The Drowned World - JG Ballard

The only Ballard I had previously read was Cocaine Nights, which though entertaining and weird was not exactly Science Fiction. So I was looking forward to The Drowned World (and yet another apocalypse).

What hit me first was the evocative writing, it's really dense, and provides a great image of what the world has become: a flooded, steamy jungle. The reason for the apocalypse is never explained, there are hints: a larger sun, a mention of Russia and America; but otherwise it's a mystery. And it's not a recent sudden apocalypse, with stories of populations shifting northwards and gradual flooding, giving the impression that the human race tried to fight, but in the end were overcome. It's all very trendy given the current concerns over the planet warming up.

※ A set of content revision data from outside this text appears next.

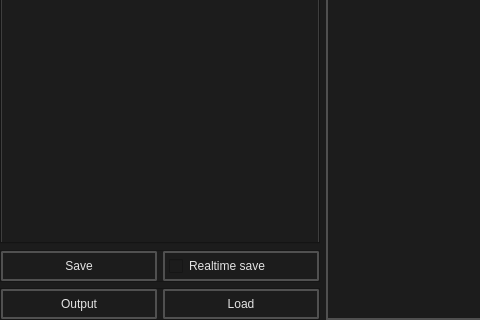
Before: the Qt Designer form src/editors/soundevent_editor/main.ui in dertwist/Hammer5Tools, drawn with Qt 5; both pictures show x 0 to 480 and y 418 to 738 of the 978 by 738 pixel window.
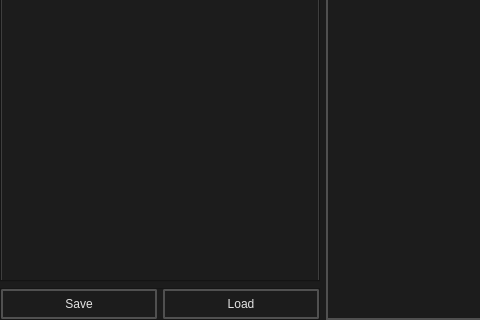
After: the same form once the commit is applied. Icons and pictures are not drawn.

The edit to the form file:
```diff
--- a/src/editors/soundevent_editor/main.ui
+++ b/src/editors/soundevent_editor/main.ui
@@ -450,12 +450,8 @@
           </property>
           <property name="styleSheet">
            <string notr="true">
-    /* QPushButton default and hover styles */
     QPushButton {
-
         font: 580 9pt &quot;Segoe UI&quot;;
-	
-
         border: 2px solid black;
         border-radius: 2px;
         border-color: rgba(80, 80, 80, 255);
@@ -499,124 +495,6 @@
          </widget>
         </item>
         <item>
-         <widget class="QCheckBox" name="realtime_save_checkbox">
-          <property name="styleSheet">
-           <string notr="true">
-    /* QPushButton default and hover styles */
-    QCheckBox {
-
-        font: 580 10pt &quot;Segoe UI&quot;;
-
-        border: 2px solid black;
-        border-radius: 2px;
-        border-color: rgba(80, 80, 80, 255);
-        height:22px;
-        padding-top: 2px;
-        padding-bottom:2px;
-        padding-left: 4px;
-        padding-right: 4px;
-        color: #E3E3E3;
-        background-color: #1C1C1C;
-    }
-    QCheckBox:hover {
-        background-color: #414956;
-        color: white;
-    }
-    QCheckBox:pressed {
-
-    }</string>
-          </property>
-          <property name="text">
-           <string>Realtime save</string>
-          </property>
-         </widget>
-        </item>
-       </layout>
-      </widget>
-     </item>
-     <item>
-      <widget class="QFrame" name="frame_4">
-       <property name="maximumSize">
-        <size>
-         <width>16777215</width>
-         <height>32</height>
-        </size>
-       </property>
-       <property name="frameShape">
-        <enum>QFrame::Shape::StyledPanel</enum>
-       </property>
-       <property name="frameShadow">
-        <enum>QFrame::Shadow::Raised</enum>
-       </property>
-       <layout class="QHBoxLayout" name="horizontalLayout_2">
-        <property name="leftMargin">
-         <number>0</number>
-        </property>
-        <property name="topMargin">
-         <number>0</number>
-        </property>
-        <property name="rightMargin">
-         <number>0</number>
-        </property>
-        <property name="bottomMargin">
-         <number>0</number>
-        </property>
-        <item>
-         <widget class="QPushButton" name="output_button">
-          <property name="toolTip">
-           <string>&lt;html&gt;&lt;head/&gt;&lt;body&gt;&lt;p&gt;Open soundevents_addon.vsndevts&lt;/p&gt;&lt;/body&gt;&lt;/html&gt;</string>
-          </property>
-          <property name="styleSheet">
-           <string notr="true">
-    /* QPushButton default and hover styles */
-    QPushButton {
-
-        font: 580 9pt &quot;Segoe UI&quot;;
-	
-
-        border: 2px solid black;
-        border-radius: 2px;
-        border-color: rgba(80, 80, 80, 255);
-        height:22px;
-        padding-top: 2px;
-        padding-bottom:2px;
-        padding-left: 4px;
-        padding-right: 4px;
-        color: #E3E3E3;
-        background-color: #1C1C1C;
-    }
-    QPushButton:hover {
-        background-color: #414956;
-        color: white;
-    }
-    QPushButton:pressed {
-        background-color: red;
-        background-color: #1C1C1C;
-        margin: 1 px;
-        margin-left: 2px;
-        margin-right: 2px;
-
-    }</string>
-          </property>
-          <property name="text">
-           <string>Output</string>
-          </property>
-          <property name="icon">
-           <iconset resource="../../resources.qrc">
-            <normaloff>:/icons/file_open_16dp_9D9D9D_FILL0_wght400_GRAD0_opsz20.svg</normaloff>:/icons/file_open_16dp_9D9D9D_FILL0_wght400_GRAD0_opsz20.svg</iconset>
-          </property>
-          <property name="iconSize">
-           <size>
-            <width>20</width>
-            <height>20</height>
-           </size>
-          </property>
-          <property name="shortcut">
-           <string>Ctrl+N</string>
-          </property>
-         </widget>
-        </item>
-        <item>
          <widget class="QPushButton" name="load_button">
           <property name="toolTip">
            <string>&lt;html&gt;&lt;head/&gt;&lt;body&gt;&lt;p&gt;Reload soundevents_addon.vsndevts Ctrl + R&lt;/p&gt;&lt;/body&gt;&lt;/html&gt;</string>
@@ -671,9 +549,9 @@
           </property>
          </widget>
         </item>
-       </layout>
-      </widget>
-     </item>
+        </layout>
+       </widget>
+      </item>
     </layout>
    </widget>
   </widget>
```
Left out of the diff: 8 changed lines with no effect on the pictures.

The main plot follows Kerans, a researcher, as he slowly comes to realise that he doesn't want to return north from the expedition they are on. I found the plot quite weak, atmospheric yes, but not driving enough. I needed to force myself to read on, and despite the novel being thin (a mere 175 pages), it's taken me ages to finish it. I think this is because I just didn't care about the apathetic characters. But their apathy is part of the plot, they are regressing back in time to prehistoric creatures, who can do without social company.The arrival of a boat full of pirates (with alligators in tow) livens things up a bit, and there's a nice set piece that arises out of this, but overall the plot is subservient to the mood.

As for the message, it left me confused. Give up and adapt? Or you can't fight evolution and the memories buried in your genetic past? I don't know.

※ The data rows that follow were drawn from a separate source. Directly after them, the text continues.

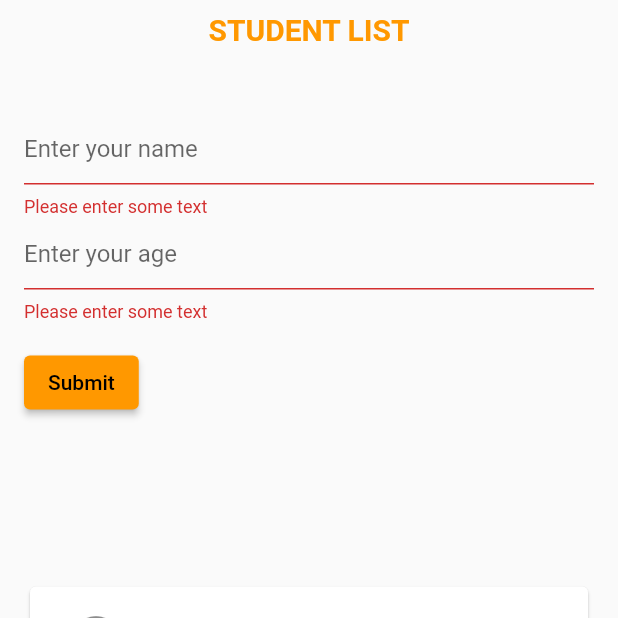
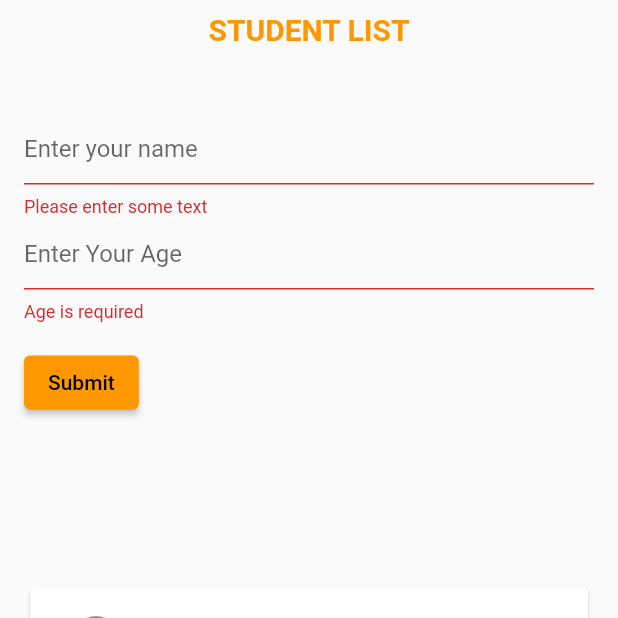
Before and after one commit to tikayesi/simple-flutter, a Flutter app: the screen it shows after launch, after a tap on "Submit", on a phone screen of 412 x 824 dp, the top half of it. Run offline on Flutter 3.47's test engine with Material 2 defaults, Android fonts, the phone set to English and light mode, and no system bars; our stand-ins replace form_field_validator.

Commit message:
refactor textfield

```diff
--- a/lib/student_screen.dart
+++ b/lib/student_screen.dart
@@ -1,8 +1,10 @@
 
 import 'package:flutter/material.dart';
+import 'package:form_field_validator/form_field_validator.dart';
 import 'package:learn_flutter/model/student.dart';
 import 'package:learn_flutter/repository/student_repository.dart';
 import 'package:learn_flutter/student_detail.dart';
+import 'package:learn_flutter/widget/text_field_widget.dart';
 
 class StudentScreen extends StatefulWidget{
 
@@ -59,18 +61,28 @@ class _Student extends State<StudentScreen>{
                         return null;
                       },
                     ),
-                    TextFormField(
-                      controller: age,
-                      decoration: const InputDecoration(
-                        hintText: 'Enter your age',
-                      ),
-                      validator: (String? value) {
-                        if (value == null || value.isEmpty) {
-                          return 'Please enter some text';
-                        }
-                        return null;
-                      },
+                    TextFieldWidget(controller: age,
+                    hintText: 'Enter Your Age',
+                    validator: MultiValidator(
+                      [
+                        RequiredValidator(errorText: 'Age is required'),
+                        MinLengthValidator(5, errorText: '5 min char')
+                      ]
                     ),
+                    ),
+
+                    // TextFormField(
+                    //   controller: age,
+                    //   decoration: const InputDecoration(
+                    //     hintText: 'Enter your age',
+                    //   ),
+                    //   validator: (String? value) {
+                    //     if (value == null || value.isEmpty) {
+                    //       return 'Please enter some text';
+                    //     }
+                    //     return null;
+                    //   },
+                    // ),
                     Padding(
                       padding: const EdgeInsets.symmetric(vertical: 16.0),
                       child: ElevatedButton(
--- /dev/null
+++ b/lib/widget/text_field_widget.dart
@@ -0,0 +1,30 @@
+import 'package:flutter/material.dart';
+
+class TextFieldWidget extends StatefulWidget {
+  final TextEditingController controller;
+  final String hintText;
+  String? Function(String? value)? validator;
+
+  TextFieldWidget({ Key? key,
+   required this.controller,
+   required this.hintText,
+   this.validator}) : super(key: key);
+
+  @override
+  _TextFieldWidgetState createState() => _TextFieldWidgetState();
+}
+
+class _TextFieldWidgetState extends State<TextFieldWidget> {
+  @override
+  Widget build(BuildContext context) {
+    return Container(
+      child: TextFormField(
+        controller: widget.controller,
+        decoration: InputDecoration(
+          hintText: widget.hintText
+        ),
+        validator: widget.validator,
+        ),
+    );
+  }
+}
--- a/pubspec.yaml
+++ b/pubspec.yaml
@@ -24,6 +24,8 @@ dependencies:
   flutter:
     sdk: flutter
   math_expressions: ^1.0.0
+  form_field_validator: ^1.1.0
+  intl: ^0.17.0
 
 
   # The following adds the Cupertino Icons font to your application.
```
Also changed, not shown: pubspec.lock.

So, it was interesting, but not gripping.

I should also note that the most recent reprint has a recent interview with Ballard included at the end, along with an article from the sixties; which are interesting.

1 Comment

I had pretty much the same exact experience with this book that you did: Setting and premise were very interesting, but it took me forever to plow through it, and a lot of that was the intentionally-undefined characters who (As is typical for Ballard) seem more interested to journey through the internal space of their own minds than to actually resolve any external conflict.

I did love the mood, and the setting. I thought semi-sunken, semi-jungle, unbelievably hot London was really well done, but in the end (Again, as with a lot of Ballard), the whole thing felt like a few impressions from a dream stitched together rather than any attempt at a coherent story.